When Guillermo Del Toro (Pan's Labyrinth) does a haunted-house movie, you better believe it will keep you up nights. "It's violent and kinky," Del Toro warns. Things get Gothic fast when a dashing 19th-century aristocrat (Tom Hiddleston) takes his London bride (Mia Wasikowska) to live in his spooked mansion. For company, she has his sibling (Jessica Chastain), who redefines "twisted sister." Del Toro is a master of things that go bump in the night and fester inside.



‘Truth’ (October 16th)

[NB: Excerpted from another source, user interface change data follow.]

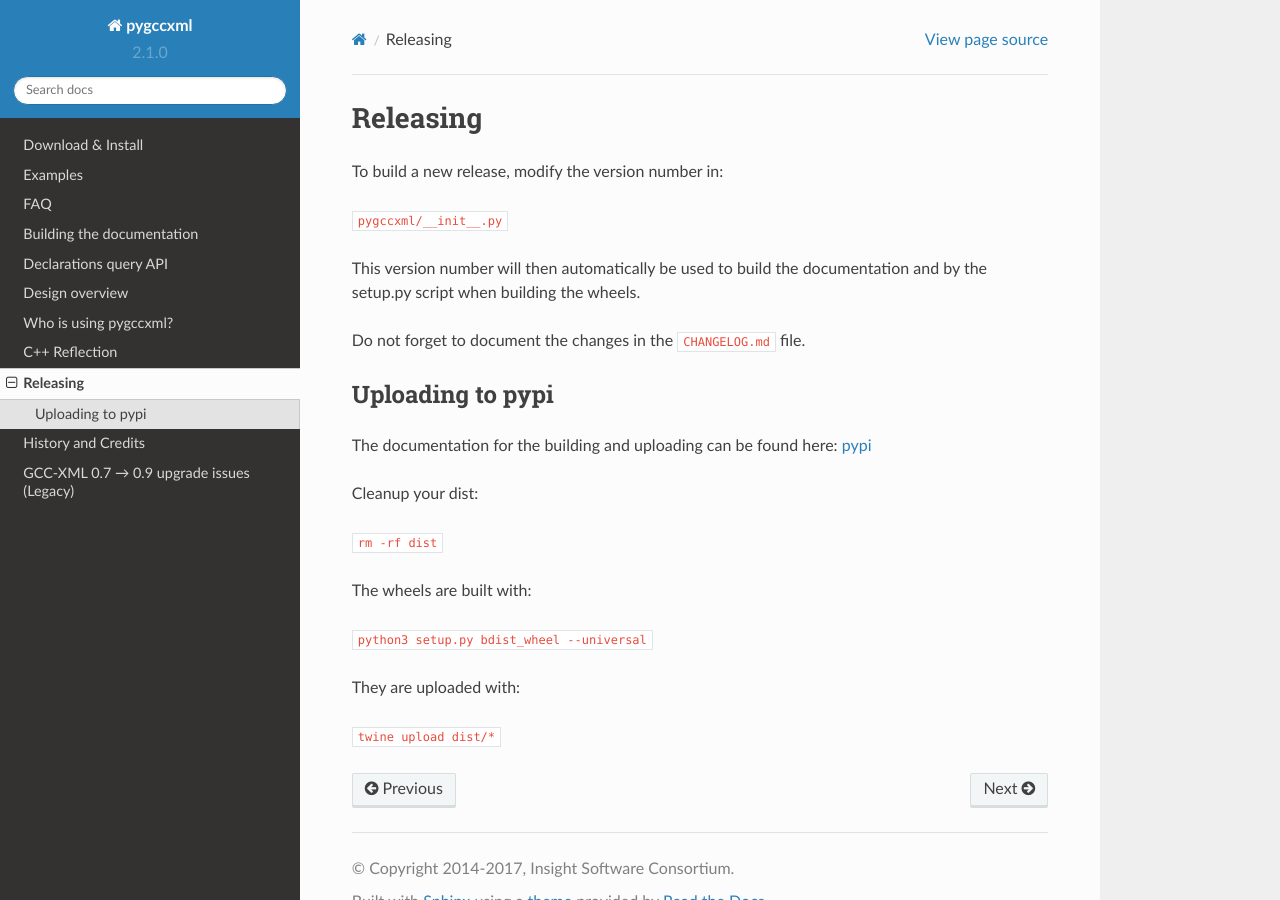
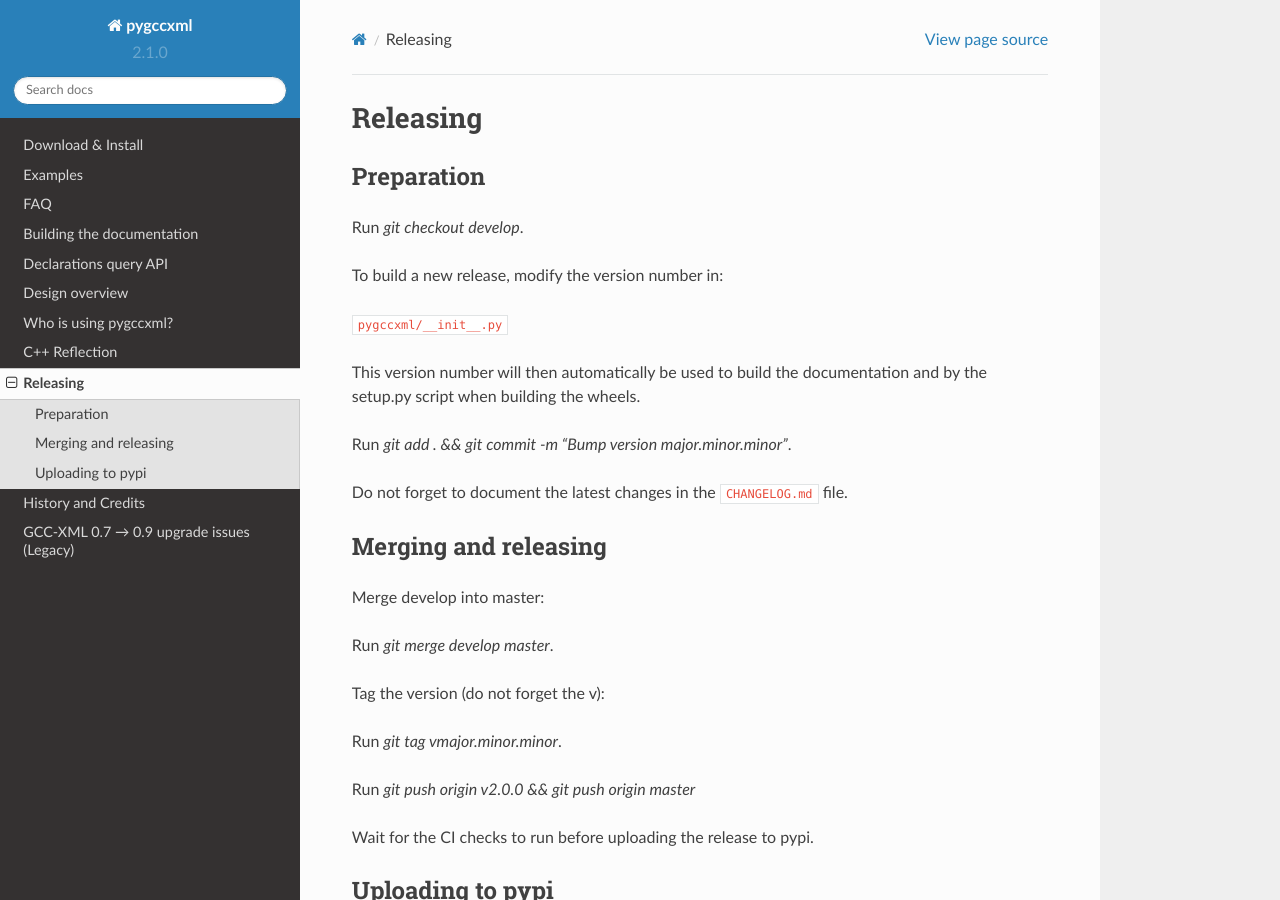
Before and after one commit to CastXML/pygccxml, a Sphinx documentation site: the page built from docs/releasing.rst, in a window 1280 px wide and 900 px high. Built offline with Sphinx 7.4.7 and the Read the Docs theme 2.0.0, drawn with Linux system fonts in a browser that asks for light colours; pages that are not in the unit, such as notebooks, are missing from menus; the version number is read from the project's files by our own code.

Commit message:
docs: update documentation about releases

```diff
--- a/docs/releasing.rst
+++ b/docs/releasing.rst
@@ -1,5 +1,10 @@
 Releasing
 =========
+
+Preparation
+-----------
+
+Run `git checkout develop`.
 
 To build a new release, modify the version number in:
 
@@ -8,7 +13,24 @@ To build a new release, modify the version number in:
 This version number will then automatically be used to build
 the documentation and by the setup.py script when building the wheels.
 
-Do not forget to document the changes in the ``CHANGELOG.md`` file.
+Run `git add . && git commit -m "Bump version major.minor.minor"`.
+
+Do not forget to document the latest changes in the ``CHANGELOG.md`` file.
+
+Merging and releasing
+---------------------
+
+Merge develop into master:
+
+Run `git merge develop master`.
+
+Tag the version (do not forget the v):
+
+Run `git tag vmajor.minor.minor`.
+
+Run `git push origin v2.0.0 && git push origin master`
+
+Wait for the CI checks to run before uploading the release to pypi.
 
 Uploading to pypi
 -----------------
```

Robert Redford plays CBS News anchor Dan Rather, and Cate Blanchett is his producer Mary Mapes. Rather resigned and Mapes lost her job when they used suspect documents to back up a 2004 piece on 60 Minutes that challenged then-president George W. Bush's National Guard service. This potent cinematic provocation reopens old wounds in ways you won't see coming.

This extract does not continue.